Insert a 1/2-inch drive breaker bar into the belt tensioner. Turn the breaker bar clockwise to release the tension on the belt and remove the belt.
Loosen the hose clamp that secures the heater hose to the water pump and pull hose off the pump.
Remove the bolts that secure the water pump to the engine block.
Lift the water pump out of the engine and remove it from the vehicle.
- "Chilton Ford Taurus/Sable 1996 through 2005 Repair Manual;" Eric Mihalyi; 2007
- Take a picture or make a sketch of how the serpentine belt is installed on the engine before you remove it. It will help during reassembly.
Things You'll Need
- Wrench set
- Waste oil collection pan
- Needle-nose pliers
- Phillips screwdriver
- 1/2-inch breaker bar
- Socket set
- The scent of antifreeze is highly attractive to household pets. It is also highly toxic. Keep small children and pets away from antifreeze.
- Be sure to wait until the engine is cool before draining the cooling system. Failure to do so could cause burns or scalding.

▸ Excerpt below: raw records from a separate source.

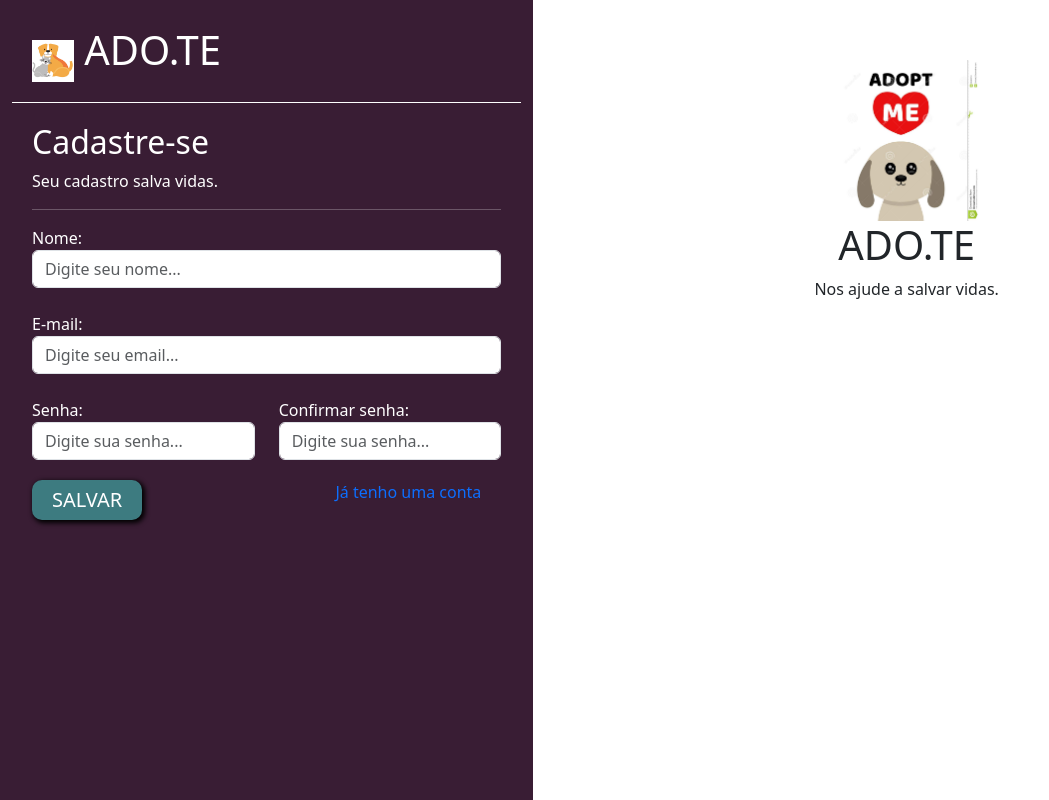
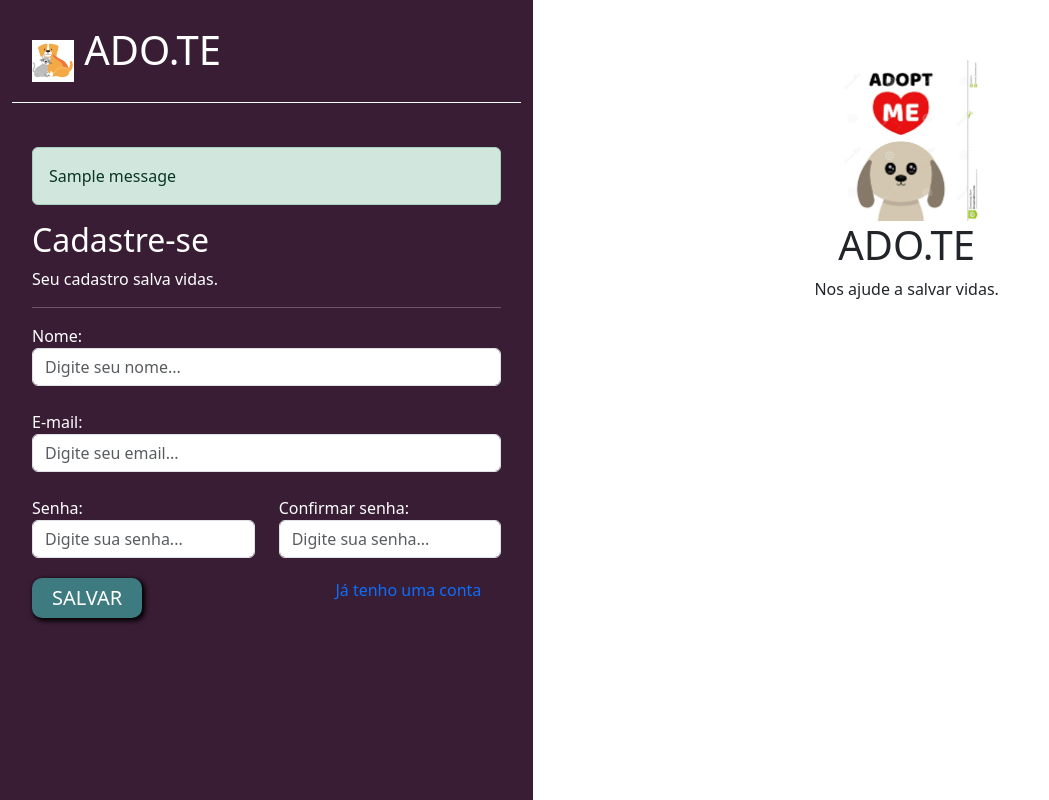
Before and after one commit to pabsoftware/adote, a Django app: page /auth/cadastro/ in a window 1280 px wide. Shown: the whole page, without its empty margins (0-1049 px from the left). Run offline with Django 4.2, Linux system fonts and the light colour scheme; one stand-in notice (Sample message) is shown.

Commit message:
impletado mensagens tela cadastro

```diff
--- a/usuarios/templates/usuarios/cadastro.html
+++ b/usuarios/templates/usuarios/cadastro.html
@@ -19,6 +19,15 @@
                     </div>
 
                     <div class="body-form">
+                    {% if messages %}
+                    <br>
+                        {% for message in messages %}
+                            <div class="alert {{message.tags}}">
+                                {{message}}
+                            </div>
+                        {% endfor %}
+                    {% endif %}
+
                         <h2>Cadastre-se</h2>
                         <p>Seu cadastro salva vidas.</p>
                         <hr>
--- a/usuarios/views.py
+++ b/usuarios/views.py
@@ -1,5 +1,8 @@
 from django.shortcuts import render
 from django.http import HttpResponse
+from django.contrib.auth.models import User
+from django.contrib import messages
+from django.contrib.messages import constants
 
 # Create your views here.
 
@@ -15,12 +18,29 @@ def cadastro(request):
         senha   = request.POST.get('senha')
         confirmar_senha = request.POST.get('confirmar_senha')
 
-        if senha != confirmar_senha:
+
+
+        if len(nome.strip()) == 0 or len(email.strip()) == 0 or len(senha.strip()) == 0 or len(confirmar_senha.strip()) == 0:
+            messages.add_message(request, constants.WARNING,
+                                 'Todos os campos são de prenchimentos obrigatórios')
             return render(request, template_name)
 
-        if len(nome.strip()) == 0 or len(email.strip()) == 0 or len(senha.strip()) == 0 or len(confirmar_senha.strip()) == 0:
-            return HttpResponse('Todos os campos são de preenchimento obrigatorio')
+        if senha != confirmar_senha:
+            messages.add_message(request, constants.WARNING,
+                                 'A senha e confirmar senha são diferentes')
+            return render(request, template_name)
 
         else:
-            return render(request, template_name)
-            #return HttpResponse(f'{nome}, {email}, {senha}, {confirmar_senha}')
+            try:
+                usuario = User.objects.create_user(
+                    username=nome, email=email, password=senha)
+                usuario.save()
+                messages.add_message(request, constants.SUCCESS,
+                                     'Cadastro realizado com sucesso')
+                return render(request, template_name)
+
+                #return HttpResponse(f'{nome}, {email}, {senha}, {confirmar_senha}')
+            except:
+              messages.add_message(request, constants.ERROR,
+                                   'Erro ao cadastrar, tente novamente mais tarde')
+              return render(request, template_name)
```
Also changed, not shown: adote/settings.py (+10 -0 lines), db.sqlite3.
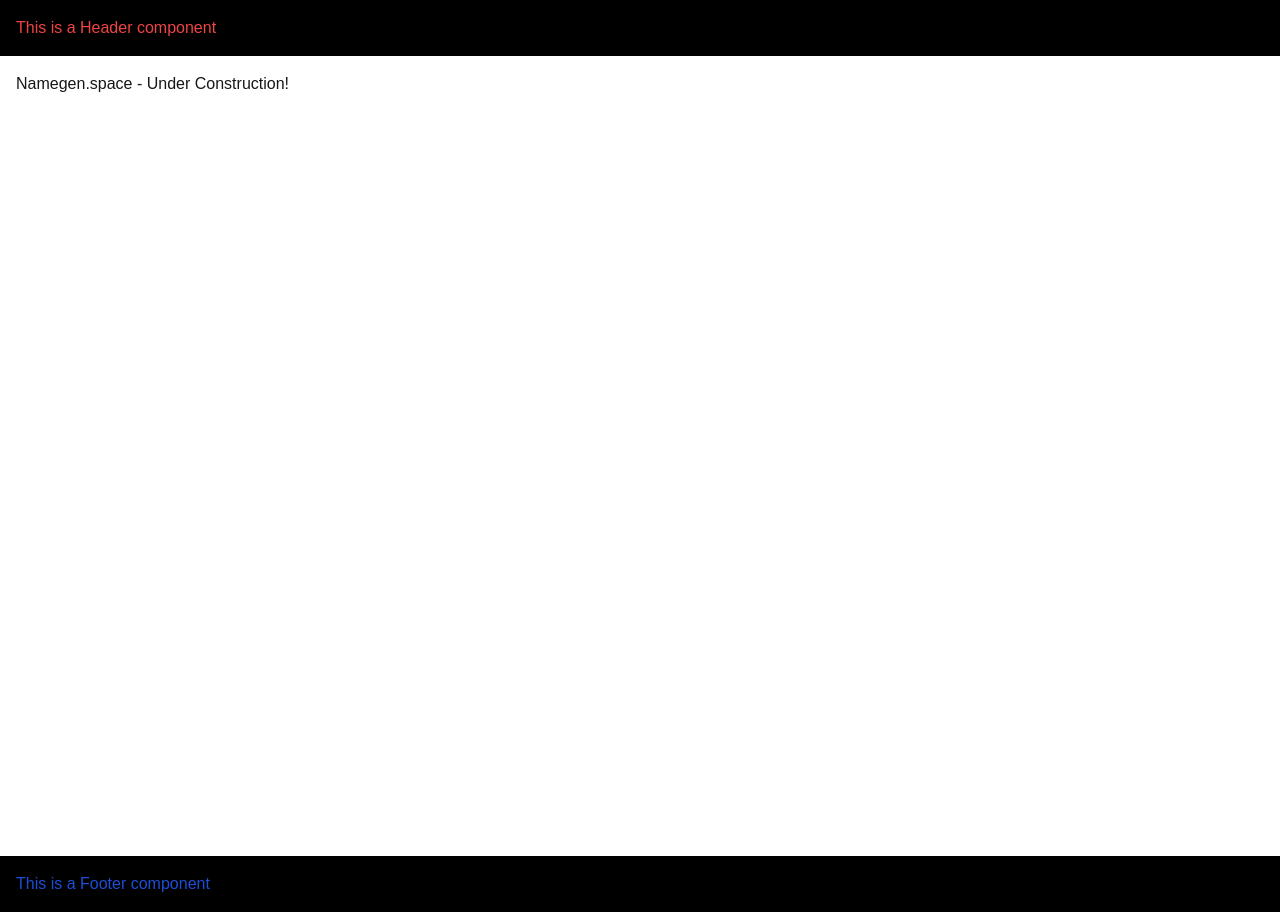
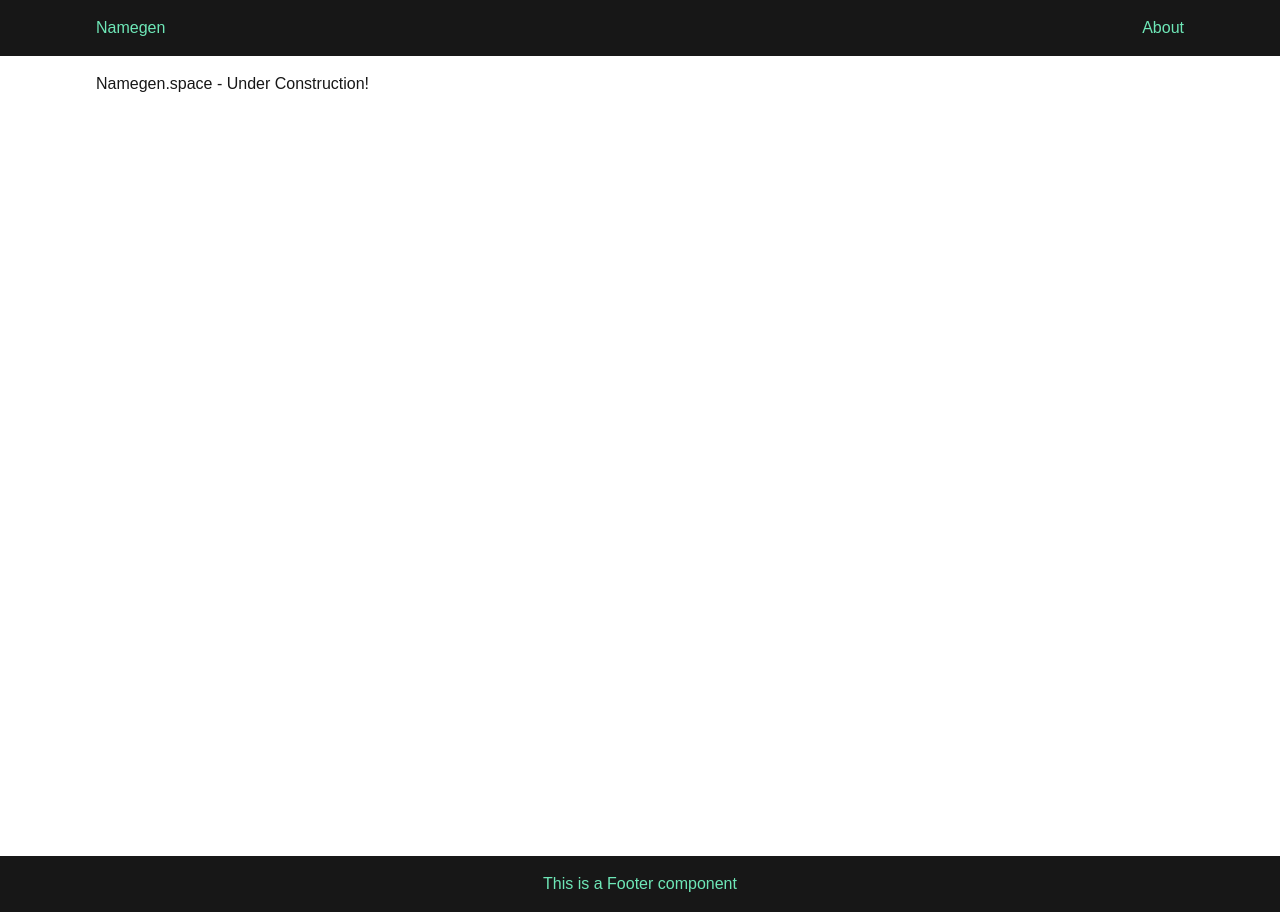
Before and after one commit to marklund117/namegen, a Next.js app: page / in a window 1280 px wide. Built offline with nearby package versions, Linux system fonts and the light colour scheme; what @ant-design/nextjs-registry would draw is missing.

Commit message:
lovely formatting innit

```diff
--- /dev/null
+++ b/src/app/about/page.tsx
@@ -0,0 +1,7 @@
+export default function About() {
+    return (
+        <div className="p-4 flex w-[70rem] m-auto">
+        <h1>About Page - Under Construction!</h1>
+        </div>
+    )
+  }
--- a/src/app/components/Footer/Footer.tsx
+++ b/src/app/components/Footer/Footer.tsx
@@ -1,8 +1,8 @@
 import '../../styles/globals.css'
 
 export default function Footer() {
-    return <footer className="bg-black text-blue-700 p-4">
-        <div>
+    return <footer className="bg-neutral-900 text-emerald-300 flex justify-center">
+        <div className="p-4 flex justify-center w-[70rem]">
         <h3>This is a Footer component</h3>
         </div>
     </footer>
--- a/src/app/components/Header/Header.tsx
+++ b/src/app/components/Header/Header.tsx
@@ -1,9 +1,10 @@
 import '../../styles/globals.css'
 
 export default function Header() {
-    return <header className="bg-black text-red-500 p-4">
-        <div>
-        <h3>This is a Header component</h3>
+    return <header className="bg-neutral-900 text-emerald-300 flex justify-center">
+        <div className="p-4 flex justify-between w-[70rem]">
+        <a href="/">Namegen</a>
+        <a href="/about">About</a>
         </div>
     </header>
 }
--- a/src/app/page.tsx
+++ b/src/app/page.tsx
@@ -1,5 +1,7 @@
 export default function Home() {
   return (
-      <h1 className="p-4">Namegen.space - Under Construction!</h1>
+      <div className="p-4 flex w-[70rem] m-auto">
+      <h1>Namegen.space - Under Construction!</h1>
+      </div>
   )
 }
```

Jeffrey Caldwell has been a freelance writer for over five months and has published over 250 articles on websites like eHow and Trails.com. Caldwell writes articles on a wide range of topics including travel, camping and automotive mechanics. He has a Bachelor of Arts in English from Millersville University.